From Indigenous Language Revitalization to Indigenous resurgence in Wapke

Multiple stories in Wapke deal with language, although in different ways. While some focus on linguistic diversity between French and Indigenous languages, others portray a universal language created through mixing various languages. Whereas some stories offer the reader a critique of colonial languages, others center language revitalization and linguistic resistance as essential components of Indigenous resurgence. 

Wapke’s first short story is Innu poet Marie-Andrée Gill’s “Dix jours sur écorce de bouleau,” which is composed of ten diary entries written by the main character, an unnamed boy. He reflects on French, writing “je sais pas quoi écrire. Le français, j’aimais pas ça. Les seules choses que j’aimais quand on était au village, c’était jouer au hockey quand on pouvait encore, jouer à ma console et monter dans le bois” (Gill 16). [5] The boy’s assertion that he did not like French reads, on the one hand, as an adolescent’s dislike of the school subject French, and, on the other hand, as a critique of this language being forced on Indigenous people through colonialism. Indeed, in the last diary entry, the boy recounts how another small community found theirs: 

On voulait tous leur poser des questions mais on était aussi un peu gênés, c’est bizarre de voir du nouveau monde. C’est comme si les mots restaient pris dans la gorge parce que le cœur bat trop fort. Je pense que ça leur faisait ça à eux aussi. Ils devaient être habitués de juste parler leur langue entre eux. Avec Simba, Jack et kukum Denise par contre ils pouvaient parler en atikamekw et ils se comprenaient super bien. Moi je poignais juste des bouttes, comme un radio qui poigne un poste à moitié. (Gill 18)

The community that found them had been speaking solely in Atikamekw [6] until they arrived there.

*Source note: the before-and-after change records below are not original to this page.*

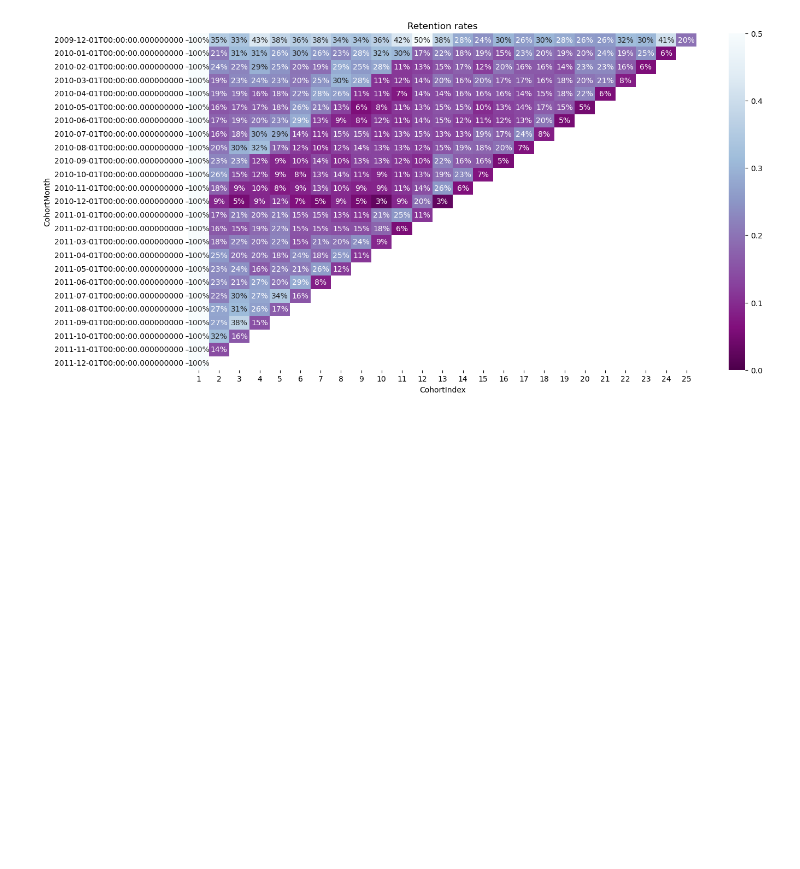
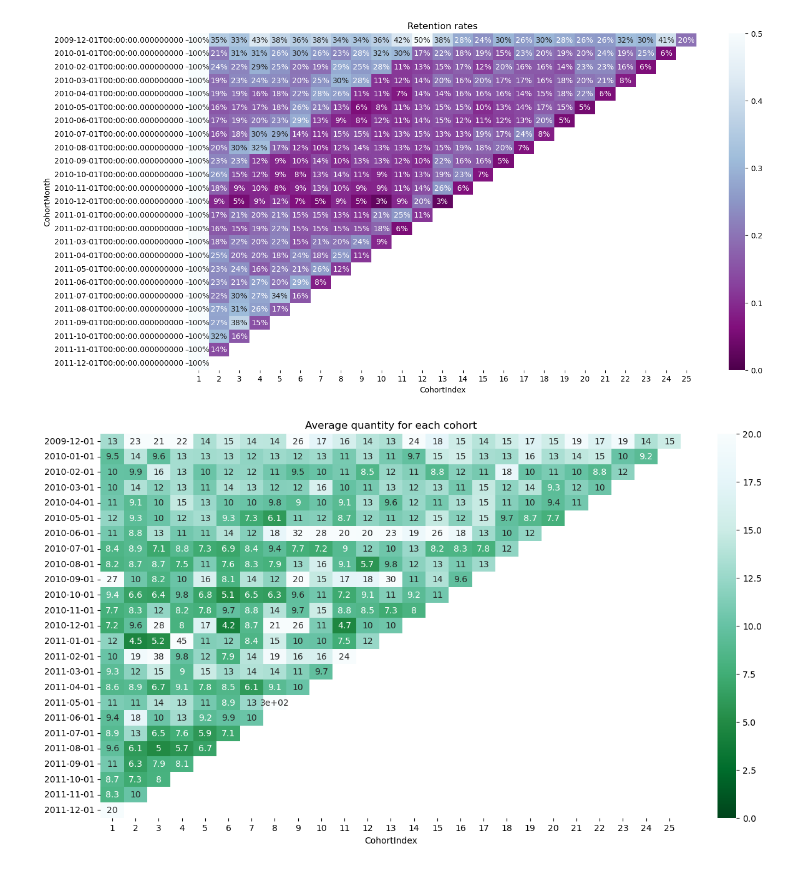
Before and after one commit to JohnKimaiyo/Business-Analyst-Projects, a Jupyter notebook: Python Data Analysis Projects/Customer Behaviour Projects/Cohort Analysis/Online Retails/January Online Retail Cohort Analysis.ipynb, the cells around one changed output. Cells and saved outputs as stored; diff of their text form; code cells hidden in the pictures; blank space fills up the shorter version.

```diff
--- a/Python Data Analysis Projects/Customer Behaviour Projects/Cohort Analysis/Online Retails/January Online Retail Cohort Analysis.ipynb
+++ b/Python Data Analysis Projects/Customer Behaviour Projects/Cohort Analysis/Online Retails/January Online Retail Cohort Analysis.ipynb
@@ -235,9 +235,17 @@ plt.show()
 # Average quantity for each cohort
 
 #Average quantity for each cohort
-grouping = df.groupby(['CohortMonth', 'CohortIndex'])
+grouping = retail.groupby(['CohortMonth', 'CohortIndex'])
 cohort_data = grouping['Quantity'].mean()
 cohort_data = cohort_data.reset_index()
 average_quantity = cohort_data.pivot(index='CohortMonth',columns='CohortIndex',values='Quantity')
 average_quantity.round(1)
 average_quantity.index = average_quantity.index.date
+# %%
+#Build the heatmap
+plt.figure(figsize=(15, 8))
+plt.title('Average quantity for each cohort')
+sns.heatmap(data=average_quantity,annot = True,vmin = 0.0,vmax =20,cmap="BuGn_r")
+plt.show()
+# %% [output]
+[figure, added]
```
Also changed, not shown: parts of 1 cell of this notebook.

In the boy’s community, only three out of twelve people were still fluent in the language, the others—including the boy—spoke mainly French with some Atikamekw words. The metaphor of the radio is quite significant too since earlier in the story the boy recounts how there was less and less communication over their radio until it completely stopped – apart from the signal they picked up hearing people speak with an Atikamekw accent, who turned out to be the people who later found them. In this quote, the radio detecting only half the signal is a reflection of how the boy only catches half of what is said in Atikamekw. His grandfather was the only one who knew about how to work with electronics and had tried to teach the boy, but he was not interested at that time. To the boy, his former disinterest in his grandfather’s teachings “n’a plus de sens aujourd’hui” (Gill 11); it would have been useful if he had paid attention to his grandfather’s teachings back then. [7] The idea that he missed out on learning from his nukum indicates that he is now interested in relearning the language, not necessarily to get rid of his French, but rather to be able to communicate with the Atikamekw communities close to him.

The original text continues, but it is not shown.